When the debate over the McCanns’ behaviour on May 3 was at its height the couple’s defenders often put forward the “modified profiling” argument.Pure profiling – the claim that the probability of involvement in a crime is scientifically linked to personality traits and evidence of past “criminality” - is, of course, a pseudo science developed largely by the Nazis and unworthy of discussion. The “modified version”, though, claims that as worthy respectable citizens, professionals even, with no background of offending, the McCanns were intrinsically less likely to have done something nasty on May 3 than “criminal types”, you know, the sort of people like God-sent Mr Hewitt or the various horror-film portraits of suspects at the Team’s press shows.
Buttressing this argument, as the somewhat unworldly Portuguese prosecutor pointed out, is the fact that the couple went on behaving as “normal” people do all through that evening. Kate McCann would have to be a wicked simulator indeed to have acted normally knowing that the child had already come to harm. And happy Gerry McCann, the loving parent who “romped” with his children and their friends, who was beside himself with shock and terror at the loss of his daughter, behaving as David Payne said “exactly” as one would expect after such a tragedy – was it really conceivable that this provincial doctor had the qualities required to initiate and put into practice a nerveless cover-up in self-defence that night?
It is an argument that has continued to appeal, though it is slightly weakened in Kate’s case by her performances when posing daily for campaign-led photo ops in the weeks after May 3, able to turn on with ease the role and expression requested by the surrounding press pack - soulful, grief stricken, determined, stoical, lost:she was, they say, a “natural”. Still, nobody recalls her behaving in a ruthless or even unloving manner prior to 2007, let alone showing the sort of Lady Macbeth-like qualities implied by the theories of the Portuguese police. No wonder that fair-minded people rightly find it hard to accept the idea of her involvement in something chilling.
And the same goes for Gerry. When had anyone ever claimed to witness the devious ruthlessness and suppression of all personal feelings needed to carry through such a plan of deception? How could someone without any experience of crime and deceit suddenly act so decisively while presenting a mask to the rest of the world?
While readers of the Cracked Mirror might pause, as the author did when writing it, at the extent of the pair’s apparent unknowability in earlier years, that is no reason to reject the argument.
But could the Truth of the Lie affair throw some light on it?
Once the book had been published the McCanns made no secret of their eventual intention to sue Amaral for libel. Quite understandable too, if they were innocent, as was an appropriate claim for damages: everyone has the right to defend a reputation under attack.
So Dr. Gerald McCann took legal action against the man who had libelled him and his wife. The manner of his doing so, however, makes one, again, pause for thought.

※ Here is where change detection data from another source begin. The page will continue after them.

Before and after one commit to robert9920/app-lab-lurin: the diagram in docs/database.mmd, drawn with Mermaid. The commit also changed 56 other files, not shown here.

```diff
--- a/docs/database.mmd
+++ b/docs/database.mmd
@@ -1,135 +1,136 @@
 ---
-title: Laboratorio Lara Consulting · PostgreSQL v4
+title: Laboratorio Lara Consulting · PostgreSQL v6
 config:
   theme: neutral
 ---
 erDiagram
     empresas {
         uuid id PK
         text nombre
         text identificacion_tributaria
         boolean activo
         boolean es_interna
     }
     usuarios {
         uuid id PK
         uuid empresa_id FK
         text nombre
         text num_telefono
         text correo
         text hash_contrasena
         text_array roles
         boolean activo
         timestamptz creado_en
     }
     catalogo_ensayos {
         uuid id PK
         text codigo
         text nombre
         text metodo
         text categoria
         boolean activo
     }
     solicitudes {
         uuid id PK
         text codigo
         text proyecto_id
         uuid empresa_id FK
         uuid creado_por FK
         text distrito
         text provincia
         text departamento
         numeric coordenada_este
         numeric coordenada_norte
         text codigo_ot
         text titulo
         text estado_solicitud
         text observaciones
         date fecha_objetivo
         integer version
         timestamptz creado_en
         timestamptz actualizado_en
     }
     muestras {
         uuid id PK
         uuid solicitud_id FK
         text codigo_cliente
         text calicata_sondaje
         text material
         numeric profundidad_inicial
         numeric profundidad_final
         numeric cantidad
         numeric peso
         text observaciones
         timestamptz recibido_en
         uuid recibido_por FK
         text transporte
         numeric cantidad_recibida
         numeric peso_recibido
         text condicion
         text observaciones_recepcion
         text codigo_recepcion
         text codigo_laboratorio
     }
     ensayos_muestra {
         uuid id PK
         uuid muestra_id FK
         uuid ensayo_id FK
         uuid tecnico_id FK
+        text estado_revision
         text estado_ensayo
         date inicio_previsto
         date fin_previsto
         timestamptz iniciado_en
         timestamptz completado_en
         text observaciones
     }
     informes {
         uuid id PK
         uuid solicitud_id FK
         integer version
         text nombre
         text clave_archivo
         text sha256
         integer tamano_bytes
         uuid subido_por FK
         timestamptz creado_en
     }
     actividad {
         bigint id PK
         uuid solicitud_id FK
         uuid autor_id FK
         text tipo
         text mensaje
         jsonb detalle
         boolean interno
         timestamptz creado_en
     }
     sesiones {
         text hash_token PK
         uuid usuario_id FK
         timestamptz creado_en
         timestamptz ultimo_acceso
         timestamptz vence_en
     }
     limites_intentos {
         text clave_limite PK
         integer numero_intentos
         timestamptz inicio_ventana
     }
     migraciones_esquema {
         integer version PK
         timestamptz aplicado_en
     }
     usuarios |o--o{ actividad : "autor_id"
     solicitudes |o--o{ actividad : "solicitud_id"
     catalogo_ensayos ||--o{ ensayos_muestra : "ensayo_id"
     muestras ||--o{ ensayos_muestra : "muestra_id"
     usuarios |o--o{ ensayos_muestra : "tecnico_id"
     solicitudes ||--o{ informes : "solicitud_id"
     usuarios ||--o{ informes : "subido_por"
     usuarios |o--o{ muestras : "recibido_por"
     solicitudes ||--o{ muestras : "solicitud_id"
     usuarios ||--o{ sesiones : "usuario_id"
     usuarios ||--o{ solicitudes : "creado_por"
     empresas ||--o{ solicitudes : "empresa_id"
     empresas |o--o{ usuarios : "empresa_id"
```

The parents were frank, via nice Ed “expunge it” Smethurst, that they would seek an injunction in Portugal to silence his claims, preparatory to a full libel hearing. But there was no hint of the intensity of the coming attack: instead there was deception, deliberately implying that their aims were moderate and defensive. “The intention,” said their spokesman in May 2009, “in suing Mr Amaral is simply to censure him.He has been publicising his book across Europe and they just think enough is enough.”
In western societies a libel case is normally about the future suppression of the libel and financial restitution: it is about withdrawal and compensation. The concept of personal retribution and vengeance for a non-criminal libel is not normally part of European law. But the actual writ, as revealed in July, was certainly heading that way, not at all a matter of mere censure. Apart from claiming a list of mental and physical ailments, apparently attributable to Amaral, that, if true, would have made them unfit for work, even on the Oprah show, they wanted upwards of a million in damages and, as the lawyer Duarte made clear, Amaral should be “punished.”

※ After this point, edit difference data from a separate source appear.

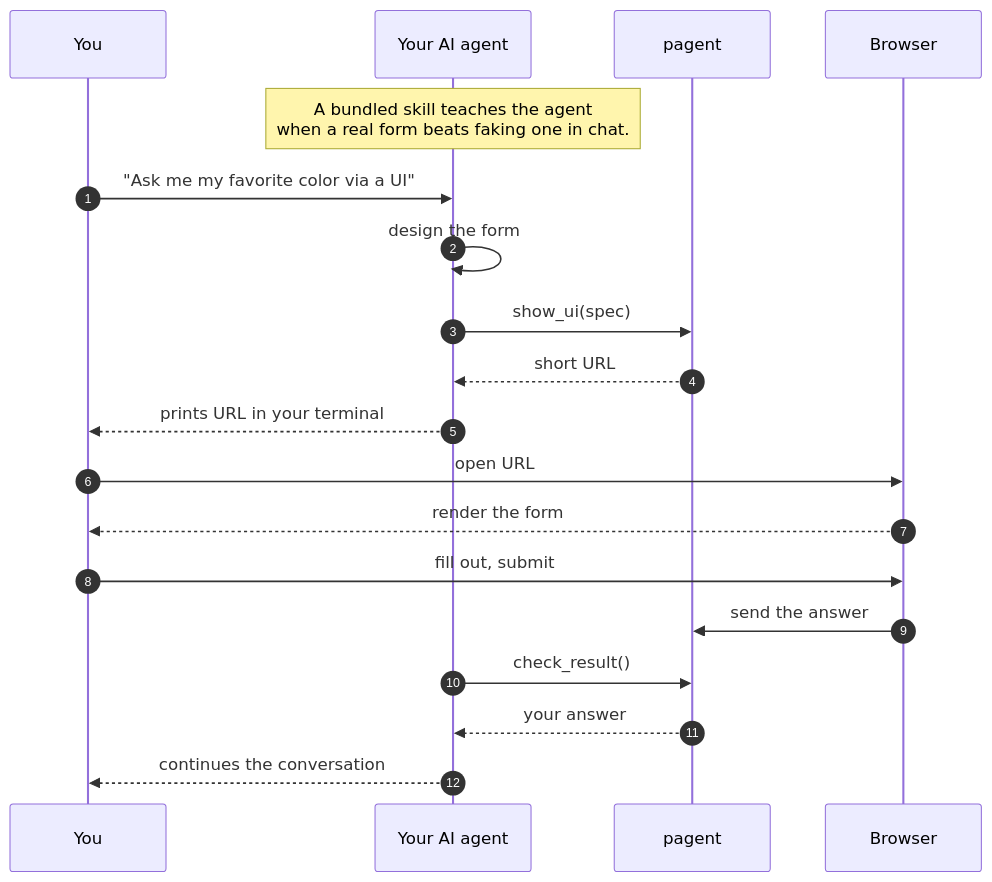
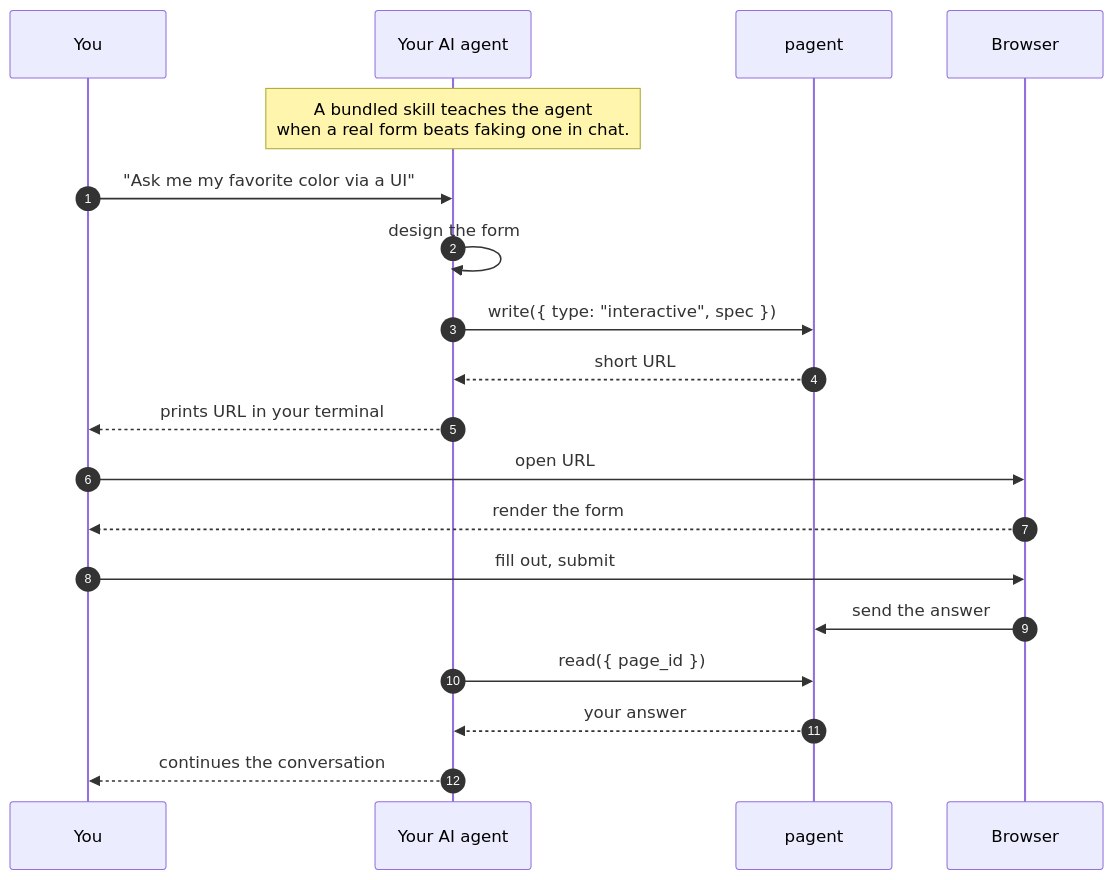
The diagram in README.md (blockful/pagent), drawn with Mermaid before and after one commit. The commit also changed other lines of this file and 120 other files, not shown here.

````diff
--- a/README.md
+++ b/README.md
@@ -16,22 +22,22 @@
 ```mermaid
 sequenceDiagram
     autonumber
     participant U as You
     participant A as Your AI agent
     participant S as pagent
     participant B as Browser
 
     Note over A: A bundled skill teaches the agent <br/>when a real form beats faking one in chat.
     U->>A: "Ask me my favorite color via a UI"
     A->>A: design the form
-    A->>S: show_ui(spec)
+    A->>S: write({ type: "interactive", spec })
     S-->>A: short URL
     A-->>U: prints URL in your terminal
     U->>B: open URL
     B-->>U: render the form
     U->>B: fill out, submit
     B->>S: send the answer
-    A->>S: check_result()
+    A->>S: read({ page_id })
     S-->>A: your answer
     A-->>U: continues the conversation
 ```
````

And when the injunction was eventually granted at the second attempt it was unprecedented, as we know, in the extremism of its attack on Amaral and his family’s liberties rather than a “silencing” of his claims. The McCanns had explicitly worked on and asked for these measures while, for public consumption, remaining silent about their demands. Quite a performance and even Amaral himself, who has seen plenty of aggression and deviousness in his career, was taken aback by the extent and venom of the onslaught.
No, we are not about to get the violin out for Goncalo Amaral. Yes, people can argue that Amaral deserved what he got. But the question here, whichever side one supports, is what does the history of the McCanns versus Amaral tell us about Gerry McCann, his abilities and his “profile”?
It is unarguable that the legal means adopted by McCann against Amaral have involved lies and deception (“we only wish to censure” “we’re here in Portugal to build bridges”), secrecy (masking the extreme nature of his demands until the injunction was granted in September), ruthlessness (obviously) and indifference to human feeling (the known grief and pain caused to Amaral’s wife in particular).
So which profile of McCann does this performance fit – the clean and harmless cardiologist of fond remembrance, “Good old Gerry”, or someone quite different, someone with a talent for secrecy, ruthlessness and indifference to human feeling when self-defence is involved?